▶ Problem to work on: Will you extract the entries word for word? Images should not appear in the copy.

(Beginning of Records provided)

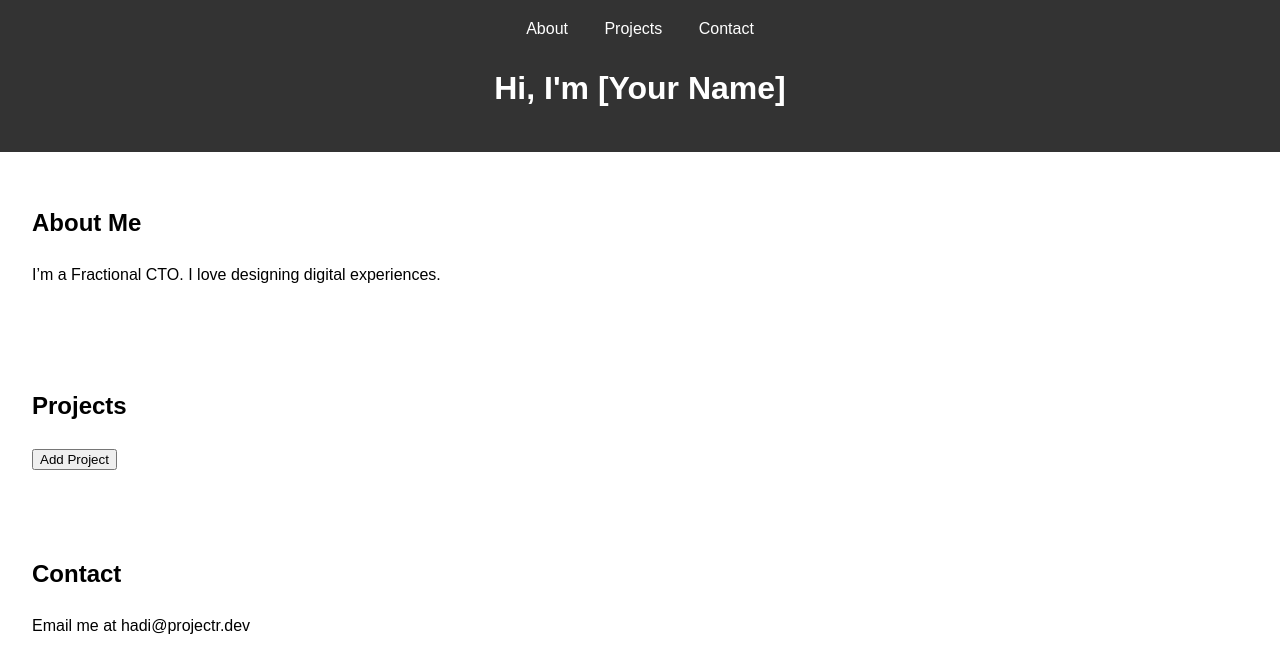
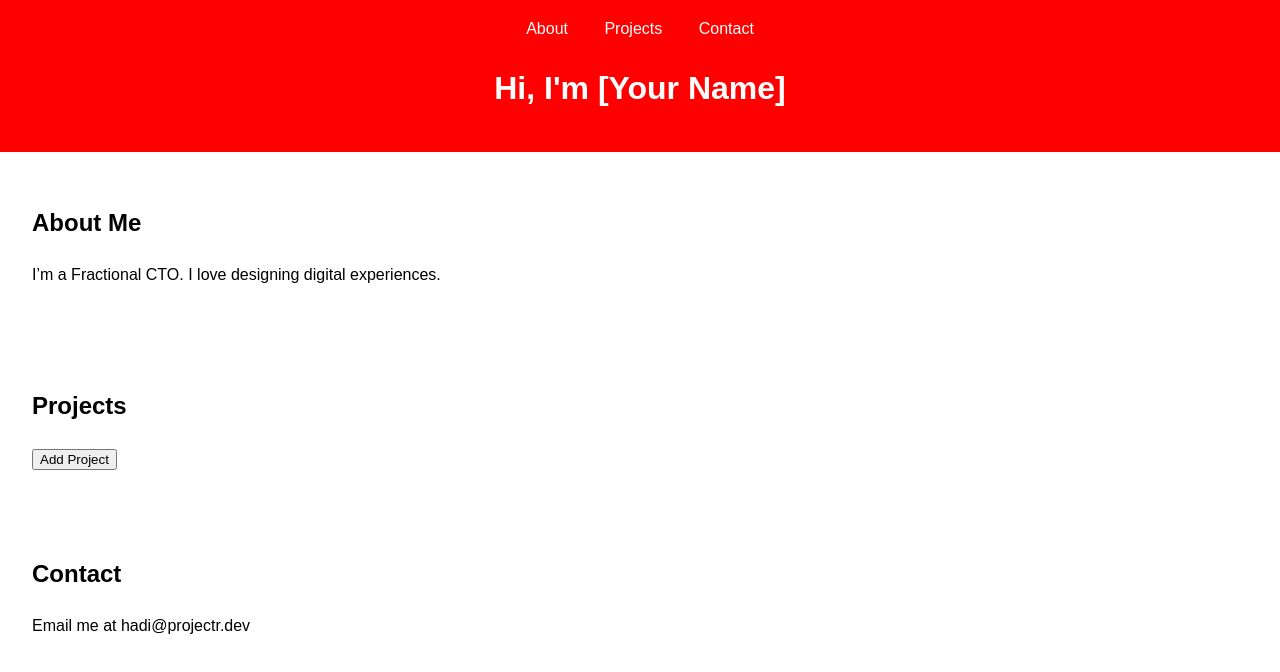
Before and after one commit to hadielshayeb/0_Portfolio-Website, a plain HTML site: page index.html in a window 1280 px wide. Drawn offline with Linux system fonts and the light colour scheme.

```diff
--- a/style.css
+++ b/style.css
@@ -5,7 +5,7 @@
     line-height: 1.6;
   }
   header {
-    background: #333;
+    background: #ff0000;
     color: white;
     padding: 1rem;
     text-align: center;
```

(End of Records provided)

▶ Solved exercise:
Before and after one commit to hadielshayeb/0_Portfolio-Website, a plain HTML site: page index.html in a window 1280 px wide. Drawn offline with Linux system fonts and the light colour scheme.

```diff
--- a/style.css
+++ b/style.css
@@ -5,7 +5,7 @@
     line-height: 1.6;
   }
   header {
-    background: #333;
+    background: #ff0000;
     color: white;
     padding: 1rem;
     text-align: center;
```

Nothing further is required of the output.